## WHAT YOU SHOULD DO
The answer must restate every record word for word.

## RECORDS TO USE
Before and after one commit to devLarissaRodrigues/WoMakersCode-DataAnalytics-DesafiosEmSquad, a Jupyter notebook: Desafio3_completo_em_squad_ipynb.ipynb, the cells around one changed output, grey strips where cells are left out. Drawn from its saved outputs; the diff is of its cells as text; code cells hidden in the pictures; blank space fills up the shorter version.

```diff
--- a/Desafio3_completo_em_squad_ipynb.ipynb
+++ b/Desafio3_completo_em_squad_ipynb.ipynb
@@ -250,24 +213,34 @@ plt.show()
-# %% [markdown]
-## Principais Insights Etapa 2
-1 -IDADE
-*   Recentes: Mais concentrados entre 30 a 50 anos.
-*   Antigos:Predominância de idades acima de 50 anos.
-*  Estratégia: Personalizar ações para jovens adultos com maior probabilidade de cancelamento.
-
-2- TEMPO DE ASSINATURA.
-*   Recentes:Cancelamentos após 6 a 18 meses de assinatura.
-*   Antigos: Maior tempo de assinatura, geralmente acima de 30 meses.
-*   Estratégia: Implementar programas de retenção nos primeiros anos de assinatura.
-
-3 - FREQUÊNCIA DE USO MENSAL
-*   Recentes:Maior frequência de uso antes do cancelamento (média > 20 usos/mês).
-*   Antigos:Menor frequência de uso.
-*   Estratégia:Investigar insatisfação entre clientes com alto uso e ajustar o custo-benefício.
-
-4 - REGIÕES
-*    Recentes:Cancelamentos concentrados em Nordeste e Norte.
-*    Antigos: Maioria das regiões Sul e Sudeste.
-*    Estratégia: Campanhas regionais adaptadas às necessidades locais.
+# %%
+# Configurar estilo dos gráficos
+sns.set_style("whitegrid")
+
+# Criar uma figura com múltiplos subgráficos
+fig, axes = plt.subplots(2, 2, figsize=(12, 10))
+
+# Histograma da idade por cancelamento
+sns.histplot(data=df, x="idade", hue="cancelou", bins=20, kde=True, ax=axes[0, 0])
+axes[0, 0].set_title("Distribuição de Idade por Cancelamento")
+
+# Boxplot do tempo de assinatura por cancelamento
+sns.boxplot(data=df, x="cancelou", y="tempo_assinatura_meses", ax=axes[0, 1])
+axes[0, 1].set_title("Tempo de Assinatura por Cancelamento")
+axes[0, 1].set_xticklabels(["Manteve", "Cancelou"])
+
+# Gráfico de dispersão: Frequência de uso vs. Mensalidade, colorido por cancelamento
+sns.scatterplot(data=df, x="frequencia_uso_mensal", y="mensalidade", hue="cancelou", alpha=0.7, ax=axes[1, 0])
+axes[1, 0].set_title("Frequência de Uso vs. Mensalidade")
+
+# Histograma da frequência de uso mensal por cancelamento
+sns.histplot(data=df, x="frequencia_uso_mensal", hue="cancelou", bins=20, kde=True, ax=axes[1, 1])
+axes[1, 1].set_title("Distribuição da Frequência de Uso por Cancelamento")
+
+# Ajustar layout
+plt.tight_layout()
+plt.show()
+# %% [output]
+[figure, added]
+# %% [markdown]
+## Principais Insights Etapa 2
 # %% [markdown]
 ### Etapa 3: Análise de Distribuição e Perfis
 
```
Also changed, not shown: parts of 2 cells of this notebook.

## PROBLEM SOLUTION
Before and after one commit to devLarissaRodrigues/WoMakersCode-DataAnalytics-DesafiosEmSquad, a Jupyter notebook: Desafio3_completo_em_squad_ipynb.ipynb, the cells around one changed output, grey strips where cells are left out. Drawn from its saved outputs; the diff is of its cells as text; code cells hidden in the pictures; blank space fills up the shorter version.

```diff
--- a/Desafio3_completo_em_squad_ipynb.ipynb
+++ b/Desafio3_completo_em_squad_ipynb.ipynb
@@ -250,24 +213,34 @@ plt.show()
-# %% [markdown]
-## Principais Insights Etapa 2
-1 -IDADE
-*   Recentes: Mais concentrados entre 30 a 50 anos.
-*   Antigos:Predominância de idades acima de 50 anos.
-*  Estratégia: Personalizar ações para jovens adultos com maior probabilidade de cancelamento.
-
-2- TEMPO DE ASSINATURA.
-*   Recentes:Cancelamentos após 6 a 18 meses de assinatura.
-*   Antigos: Maior tempo de assinatura, geralmente acima de 30 meses.
-*   Estratégia: Implementar programas de retenção nos primeiros anos de assinatura.
-
-3 - FREQUÊNCIA DE USO MENSAL
-*   Recentes:Maior frequência de uso antes do cancelamento (média > 20 usos/mês).
-*   Antigos:Menor frequência de uso.
-*   Estratégia:Investigar insatisfação entre clientes com alto uso e ajustar o custo-benefício.
-
-4 - REGIÕES
-*    Recentes:Cancelamentos concentrados em Nordeste e Norte.
-*    Antigos: Maioria das regiões Sul e Sudeste.
-*    Estratégia: Campanhas regionais adaptadas às necessidades locais.
+# %%
+# Configurar estilo dos gráficos
+sns.set_style("whitegrid")
+
+# Criar uma figura com múltiplos subgráficos
+fig, axes = plt.subplots(2, 2, figsize=(12, 10))
+
+# Histograma da idade por cancelamento
+sns.histplot(data=df, x="idade", hue="cancelou", bins=20, kde=True, ax=axes[0, 0])
+axes[0, 0].set_title("Distribuição de Idade por Cancelamento")
+
+# Boxplot do tempo de assinatura por cancelamento
+sns.boxplot(data=df, x="cancelou", y="tempo_assinatura_meses", ax=axes[0, 1])
+axes[0, 1].set_title("Tempo de Assinatura por Cancelamento")
+axes[0, 1].set_xticklabels(["Manteve", "Cancelou"])
+
+# Gráfico de dispersão: Frequência de uso vs. Mensalidade, colorido por cancelamento
+sns.scatterplot(data=df, x="frequencia_uso_mensal", y="mensalidade", hue="cancelou", alpha=0.7, ax=axes[1, 0])
+axes[1, 0].set_title("Frequência de Uso vs. Mensalidade")
+
+# Histograma da frequência de uso mensal por cancelamento
+sns.histplot(data=df, x="frequencia_uso_mensal", hue="cancelou", bins=20, kde=True, ax=axes[1, 1])
+axes[1, 1].set_title("Distribuição da Frequência de Uso por Cancelamento")
+
+# Ajustar layout
+plt.tight_layout()
+plt.show()
+# %% [output]
+[figure, added]
+# %% [markdown]
+## Principais Insights Etapa 2
 # %% [markdown]
 ### Etapa 3: Análise de Distribuição e Perfis
 
```
Also changed, not shown: parts of 2 cells of this notebook.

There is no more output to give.